BRIEF
Number of lines with the string "budget" in the entries below: report it, and nothing besides.

::: DATASET EXCERPTS

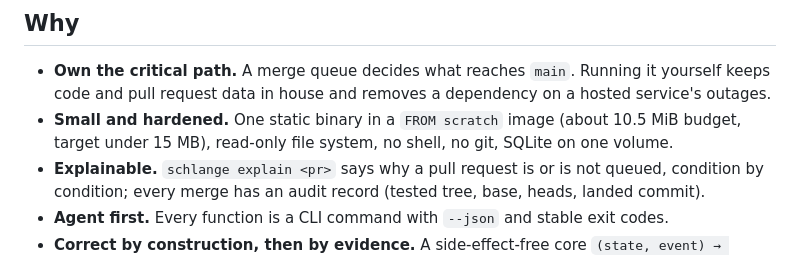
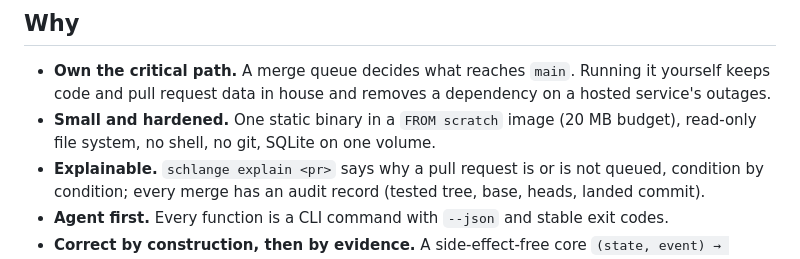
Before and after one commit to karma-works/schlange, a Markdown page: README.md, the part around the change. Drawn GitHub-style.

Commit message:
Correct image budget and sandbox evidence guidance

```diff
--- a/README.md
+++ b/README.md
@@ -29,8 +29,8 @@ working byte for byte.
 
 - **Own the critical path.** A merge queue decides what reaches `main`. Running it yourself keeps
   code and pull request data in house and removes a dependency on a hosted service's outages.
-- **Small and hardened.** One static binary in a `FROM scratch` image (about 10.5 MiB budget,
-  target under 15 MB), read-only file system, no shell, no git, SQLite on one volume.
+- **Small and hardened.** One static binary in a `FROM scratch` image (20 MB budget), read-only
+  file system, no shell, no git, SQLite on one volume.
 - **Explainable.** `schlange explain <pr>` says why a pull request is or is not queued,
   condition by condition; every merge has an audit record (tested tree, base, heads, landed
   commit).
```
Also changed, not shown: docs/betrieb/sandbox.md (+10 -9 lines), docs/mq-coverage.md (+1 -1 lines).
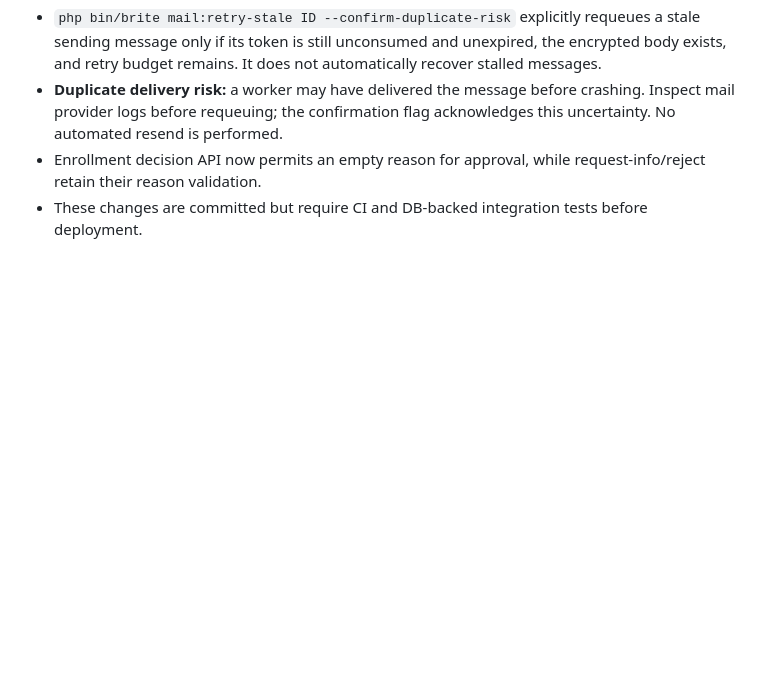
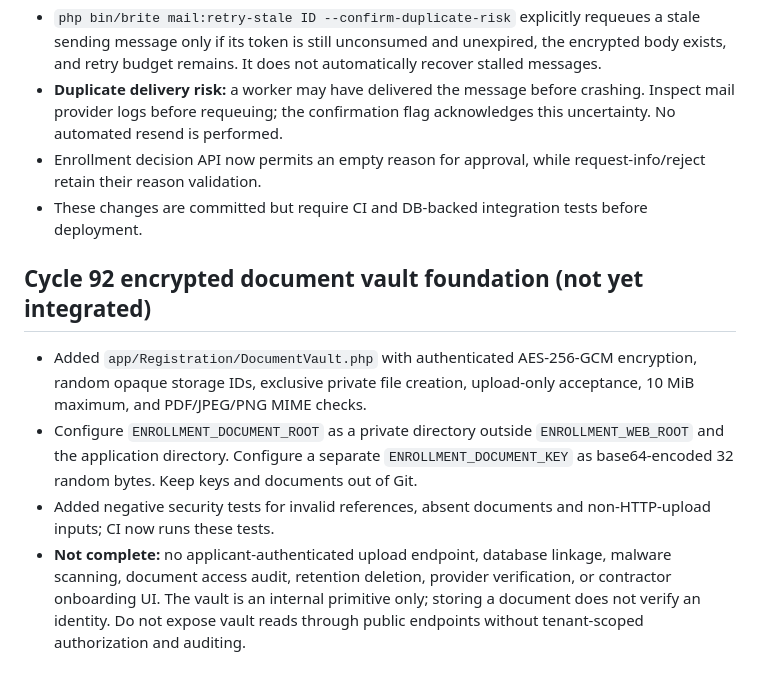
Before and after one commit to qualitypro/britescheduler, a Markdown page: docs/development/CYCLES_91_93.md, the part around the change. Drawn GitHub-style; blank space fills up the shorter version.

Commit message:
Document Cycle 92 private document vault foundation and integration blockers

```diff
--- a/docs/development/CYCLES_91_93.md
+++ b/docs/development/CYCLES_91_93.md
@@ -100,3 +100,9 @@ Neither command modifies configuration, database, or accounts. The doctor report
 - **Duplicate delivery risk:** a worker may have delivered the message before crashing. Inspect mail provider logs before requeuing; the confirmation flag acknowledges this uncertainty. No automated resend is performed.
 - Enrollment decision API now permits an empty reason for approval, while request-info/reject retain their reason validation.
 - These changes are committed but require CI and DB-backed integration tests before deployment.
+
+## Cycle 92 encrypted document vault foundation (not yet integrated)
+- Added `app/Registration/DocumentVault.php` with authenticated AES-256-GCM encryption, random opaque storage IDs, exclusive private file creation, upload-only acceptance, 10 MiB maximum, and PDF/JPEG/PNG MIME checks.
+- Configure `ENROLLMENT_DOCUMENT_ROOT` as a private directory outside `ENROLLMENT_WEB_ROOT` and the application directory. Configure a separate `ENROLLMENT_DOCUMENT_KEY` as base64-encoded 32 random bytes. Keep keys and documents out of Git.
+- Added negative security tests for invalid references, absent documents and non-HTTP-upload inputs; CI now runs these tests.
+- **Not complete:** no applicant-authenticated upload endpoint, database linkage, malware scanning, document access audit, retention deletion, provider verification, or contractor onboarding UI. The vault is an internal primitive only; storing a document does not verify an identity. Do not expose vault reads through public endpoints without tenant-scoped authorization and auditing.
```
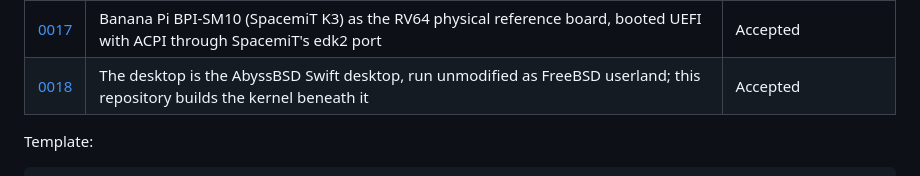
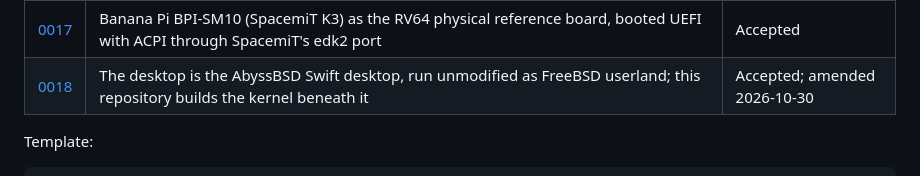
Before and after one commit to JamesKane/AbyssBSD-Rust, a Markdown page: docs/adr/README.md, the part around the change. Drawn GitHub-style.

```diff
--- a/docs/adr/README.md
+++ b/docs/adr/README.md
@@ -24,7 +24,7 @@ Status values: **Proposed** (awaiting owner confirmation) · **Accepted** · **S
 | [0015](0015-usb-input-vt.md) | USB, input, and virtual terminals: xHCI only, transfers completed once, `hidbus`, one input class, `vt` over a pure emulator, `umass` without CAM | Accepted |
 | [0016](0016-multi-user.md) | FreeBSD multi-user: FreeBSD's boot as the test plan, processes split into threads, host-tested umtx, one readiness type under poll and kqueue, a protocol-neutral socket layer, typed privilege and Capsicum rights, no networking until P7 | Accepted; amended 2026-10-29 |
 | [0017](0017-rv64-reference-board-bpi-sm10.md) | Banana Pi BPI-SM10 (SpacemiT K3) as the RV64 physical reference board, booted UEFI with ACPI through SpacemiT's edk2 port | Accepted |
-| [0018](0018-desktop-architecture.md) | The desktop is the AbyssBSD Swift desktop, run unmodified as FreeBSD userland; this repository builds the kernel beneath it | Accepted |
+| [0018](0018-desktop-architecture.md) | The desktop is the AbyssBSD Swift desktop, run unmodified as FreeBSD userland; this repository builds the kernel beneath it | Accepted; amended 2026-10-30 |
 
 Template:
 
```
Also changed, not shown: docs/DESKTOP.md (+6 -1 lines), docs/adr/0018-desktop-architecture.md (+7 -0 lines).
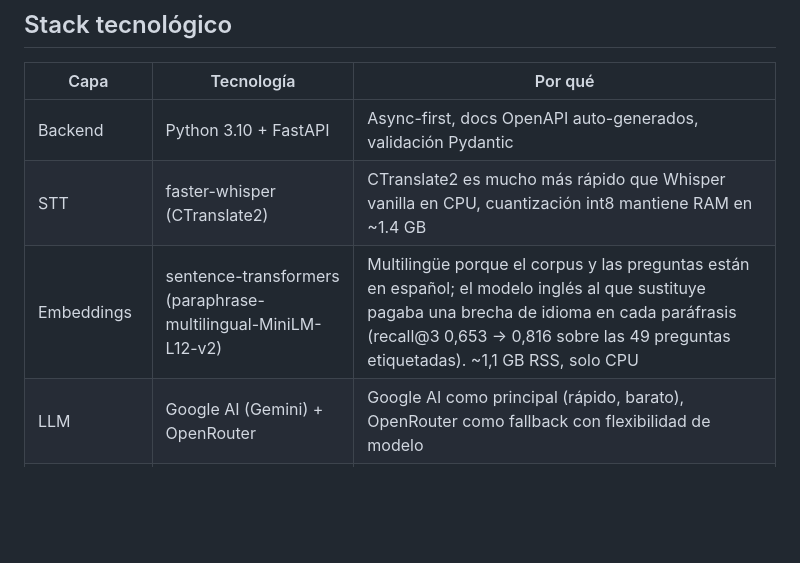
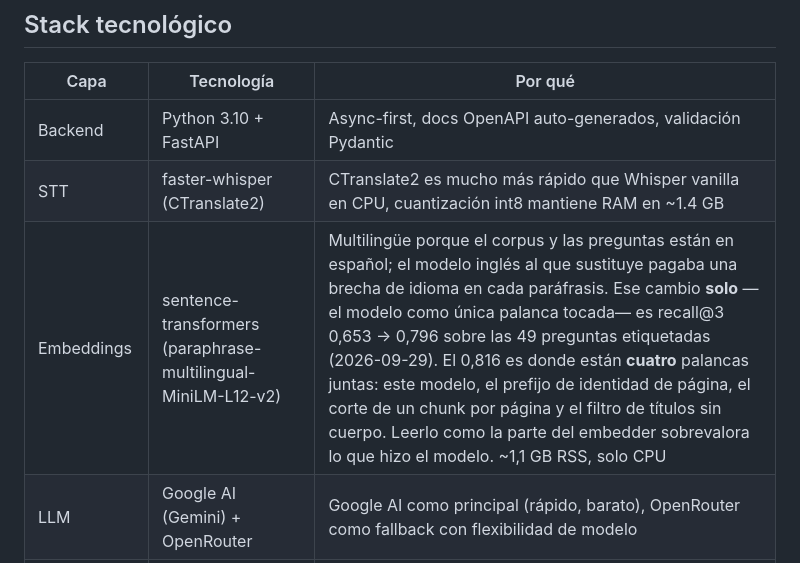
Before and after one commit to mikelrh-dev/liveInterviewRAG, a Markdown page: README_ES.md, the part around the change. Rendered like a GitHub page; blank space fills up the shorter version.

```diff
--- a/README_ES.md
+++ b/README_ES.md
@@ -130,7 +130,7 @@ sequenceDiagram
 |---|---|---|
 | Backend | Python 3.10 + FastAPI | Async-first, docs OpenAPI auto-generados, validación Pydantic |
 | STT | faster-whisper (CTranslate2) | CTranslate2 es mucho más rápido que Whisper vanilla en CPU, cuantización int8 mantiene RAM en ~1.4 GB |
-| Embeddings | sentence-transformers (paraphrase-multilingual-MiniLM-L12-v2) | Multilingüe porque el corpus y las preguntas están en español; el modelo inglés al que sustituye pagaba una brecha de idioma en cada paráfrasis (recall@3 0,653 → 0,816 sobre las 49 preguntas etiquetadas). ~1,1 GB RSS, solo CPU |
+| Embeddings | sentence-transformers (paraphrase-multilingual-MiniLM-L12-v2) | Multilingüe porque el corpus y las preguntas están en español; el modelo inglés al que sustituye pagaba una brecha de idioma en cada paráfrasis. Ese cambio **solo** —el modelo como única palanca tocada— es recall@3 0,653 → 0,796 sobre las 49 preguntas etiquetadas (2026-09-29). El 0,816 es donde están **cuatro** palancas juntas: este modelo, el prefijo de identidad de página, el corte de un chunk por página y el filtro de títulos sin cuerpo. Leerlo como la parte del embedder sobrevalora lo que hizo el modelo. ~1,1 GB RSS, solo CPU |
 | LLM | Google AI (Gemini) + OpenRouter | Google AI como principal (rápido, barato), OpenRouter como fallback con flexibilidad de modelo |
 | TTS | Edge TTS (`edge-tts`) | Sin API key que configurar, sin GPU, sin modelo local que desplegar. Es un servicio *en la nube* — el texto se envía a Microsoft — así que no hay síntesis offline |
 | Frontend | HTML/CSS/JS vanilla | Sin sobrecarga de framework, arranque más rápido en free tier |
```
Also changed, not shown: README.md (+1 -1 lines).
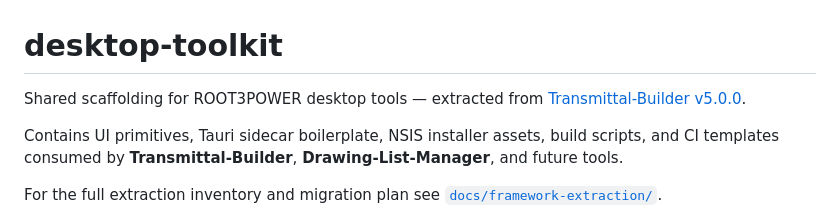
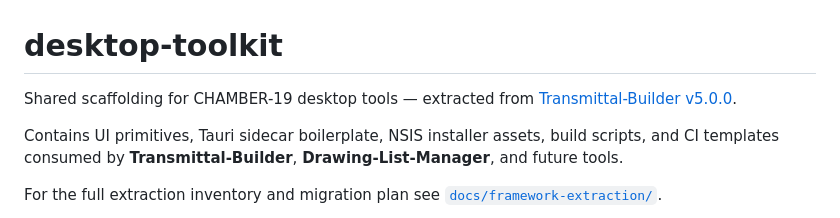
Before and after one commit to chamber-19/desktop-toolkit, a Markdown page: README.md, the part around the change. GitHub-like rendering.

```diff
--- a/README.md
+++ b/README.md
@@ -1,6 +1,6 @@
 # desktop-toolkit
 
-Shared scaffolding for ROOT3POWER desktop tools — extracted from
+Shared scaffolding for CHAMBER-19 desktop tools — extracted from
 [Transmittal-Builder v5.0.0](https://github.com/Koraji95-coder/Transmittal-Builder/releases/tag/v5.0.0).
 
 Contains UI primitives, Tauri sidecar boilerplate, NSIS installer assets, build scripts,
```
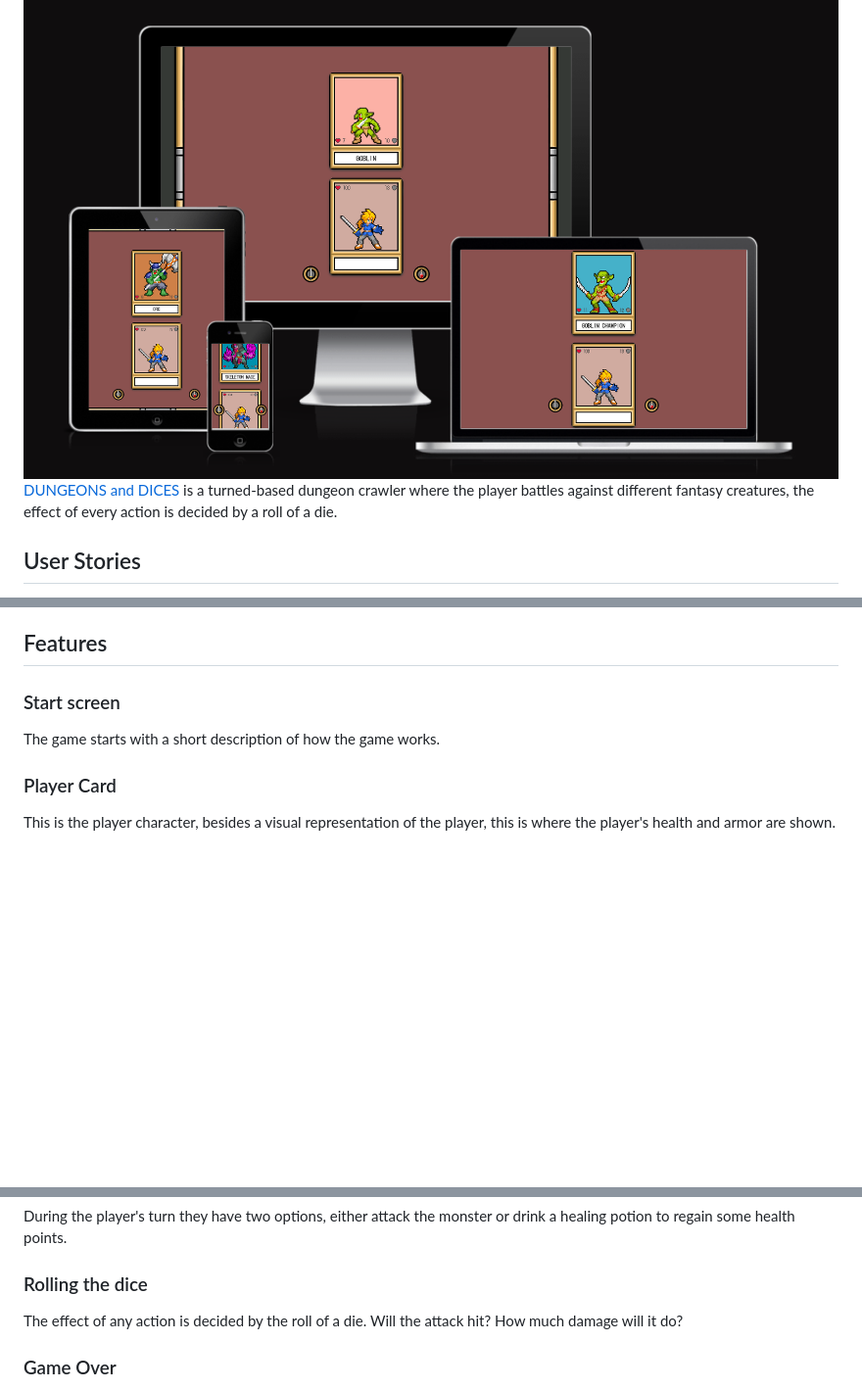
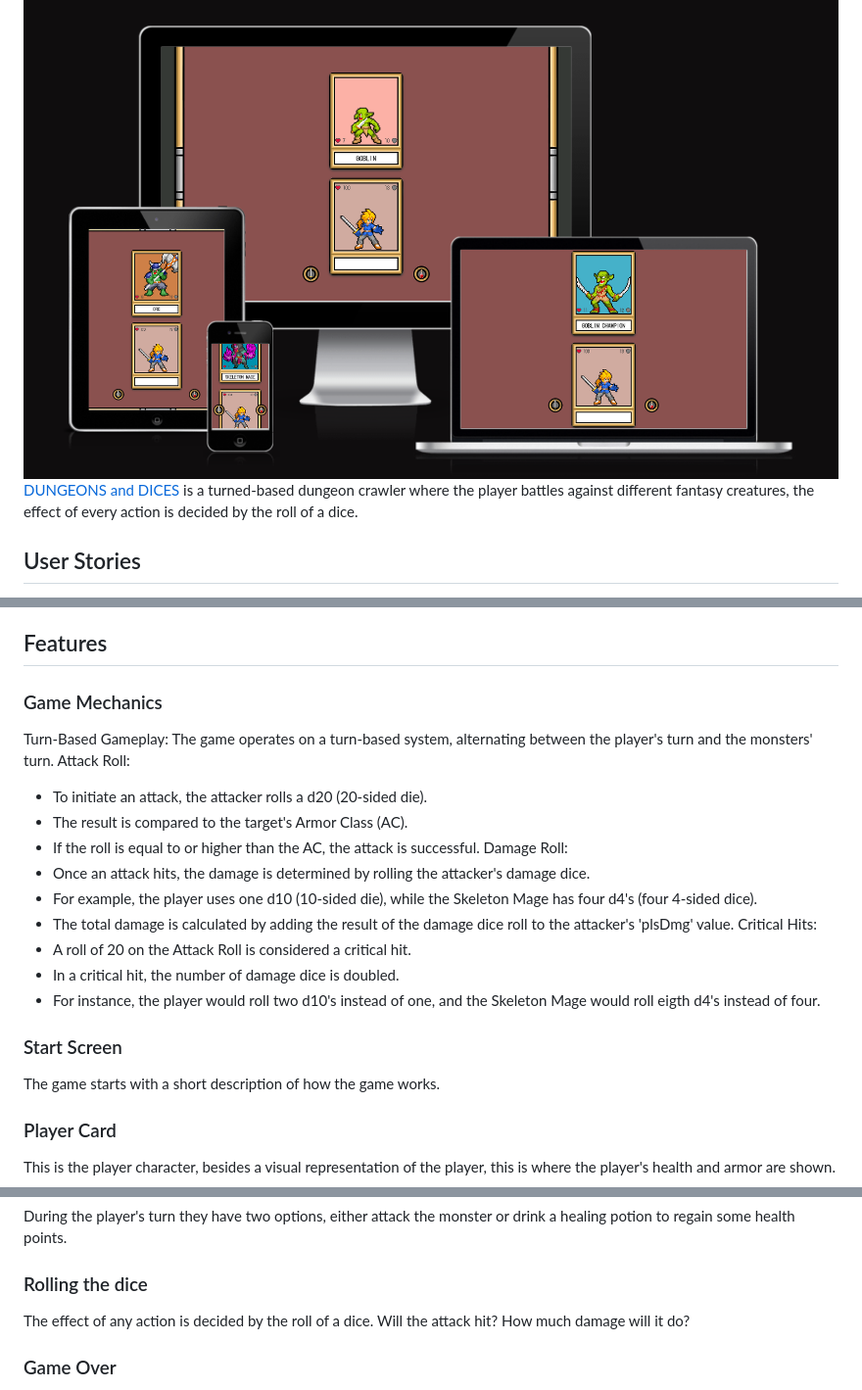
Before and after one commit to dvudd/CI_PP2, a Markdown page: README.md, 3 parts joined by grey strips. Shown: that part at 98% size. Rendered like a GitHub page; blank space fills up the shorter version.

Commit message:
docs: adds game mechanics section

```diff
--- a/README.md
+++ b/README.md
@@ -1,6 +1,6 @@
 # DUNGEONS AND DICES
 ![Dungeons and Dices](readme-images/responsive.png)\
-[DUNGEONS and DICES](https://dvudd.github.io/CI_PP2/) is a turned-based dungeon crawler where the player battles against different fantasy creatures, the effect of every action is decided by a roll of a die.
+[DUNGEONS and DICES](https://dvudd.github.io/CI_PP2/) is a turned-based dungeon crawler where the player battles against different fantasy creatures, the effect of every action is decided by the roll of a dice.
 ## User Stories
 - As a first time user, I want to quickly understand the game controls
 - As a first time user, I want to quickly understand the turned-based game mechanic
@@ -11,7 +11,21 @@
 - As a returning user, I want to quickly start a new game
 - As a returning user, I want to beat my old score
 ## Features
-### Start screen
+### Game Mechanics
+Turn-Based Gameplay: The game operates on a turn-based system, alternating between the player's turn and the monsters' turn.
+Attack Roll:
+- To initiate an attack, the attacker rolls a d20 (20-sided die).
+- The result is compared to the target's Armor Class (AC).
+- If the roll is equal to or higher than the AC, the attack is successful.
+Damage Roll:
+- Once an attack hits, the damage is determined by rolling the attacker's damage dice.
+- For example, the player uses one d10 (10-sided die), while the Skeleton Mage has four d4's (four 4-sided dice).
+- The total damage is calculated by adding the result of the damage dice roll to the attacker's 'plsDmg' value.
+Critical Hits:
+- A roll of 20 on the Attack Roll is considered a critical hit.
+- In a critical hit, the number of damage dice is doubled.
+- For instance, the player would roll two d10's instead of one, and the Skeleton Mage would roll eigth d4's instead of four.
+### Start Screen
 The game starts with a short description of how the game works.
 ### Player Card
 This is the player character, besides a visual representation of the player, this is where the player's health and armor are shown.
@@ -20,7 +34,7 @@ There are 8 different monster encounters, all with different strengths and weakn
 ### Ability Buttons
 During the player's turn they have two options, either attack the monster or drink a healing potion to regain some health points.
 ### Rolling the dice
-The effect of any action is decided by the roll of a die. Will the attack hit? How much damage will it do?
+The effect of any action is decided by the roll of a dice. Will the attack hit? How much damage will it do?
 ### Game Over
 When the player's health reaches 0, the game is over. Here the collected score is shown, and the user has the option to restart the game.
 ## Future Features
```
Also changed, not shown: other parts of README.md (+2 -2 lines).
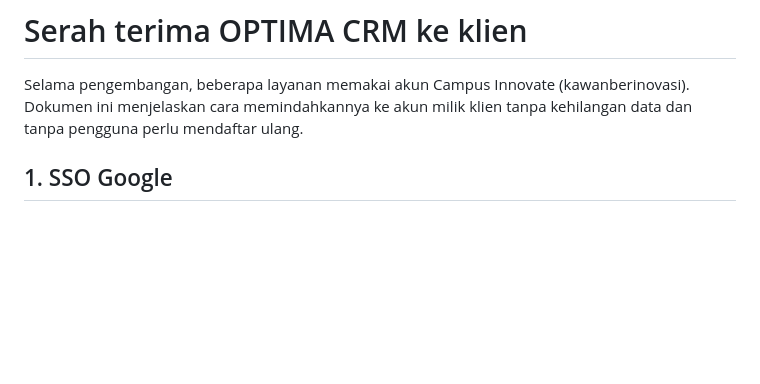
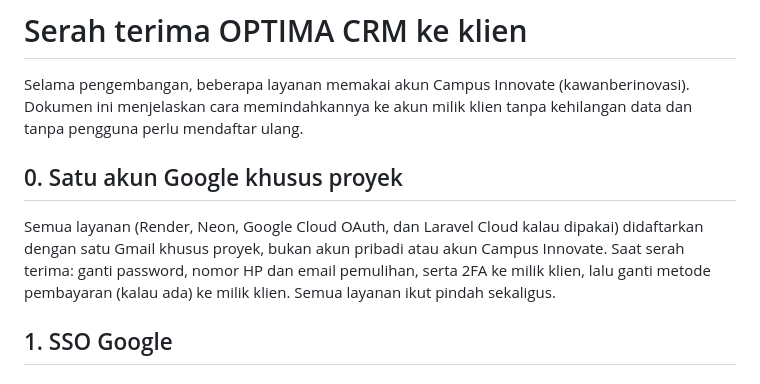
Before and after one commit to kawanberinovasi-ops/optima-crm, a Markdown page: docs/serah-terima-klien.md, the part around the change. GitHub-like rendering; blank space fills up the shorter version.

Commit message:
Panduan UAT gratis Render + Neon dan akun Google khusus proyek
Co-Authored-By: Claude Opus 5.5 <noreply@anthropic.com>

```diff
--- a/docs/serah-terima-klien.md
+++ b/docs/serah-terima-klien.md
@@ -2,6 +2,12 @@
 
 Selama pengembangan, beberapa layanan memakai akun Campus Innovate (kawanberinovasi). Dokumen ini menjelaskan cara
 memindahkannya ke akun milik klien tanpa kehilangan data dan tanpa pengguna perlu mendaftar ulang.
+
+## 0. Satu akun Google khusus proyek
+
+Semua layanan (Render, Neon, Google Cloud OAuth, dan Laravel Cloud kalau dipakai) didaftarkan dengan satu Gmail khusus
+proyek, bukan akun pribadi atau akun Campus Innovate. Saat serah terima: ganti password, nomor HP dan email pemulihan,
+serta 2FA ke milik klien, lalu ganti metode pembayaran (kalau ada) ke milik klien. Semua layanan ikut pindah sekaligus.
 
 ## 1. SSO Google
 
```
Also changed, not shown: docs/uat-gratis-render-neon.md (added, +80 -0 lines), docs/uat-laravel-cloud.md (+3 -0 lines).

::::::

SOLVED PROBLEM
3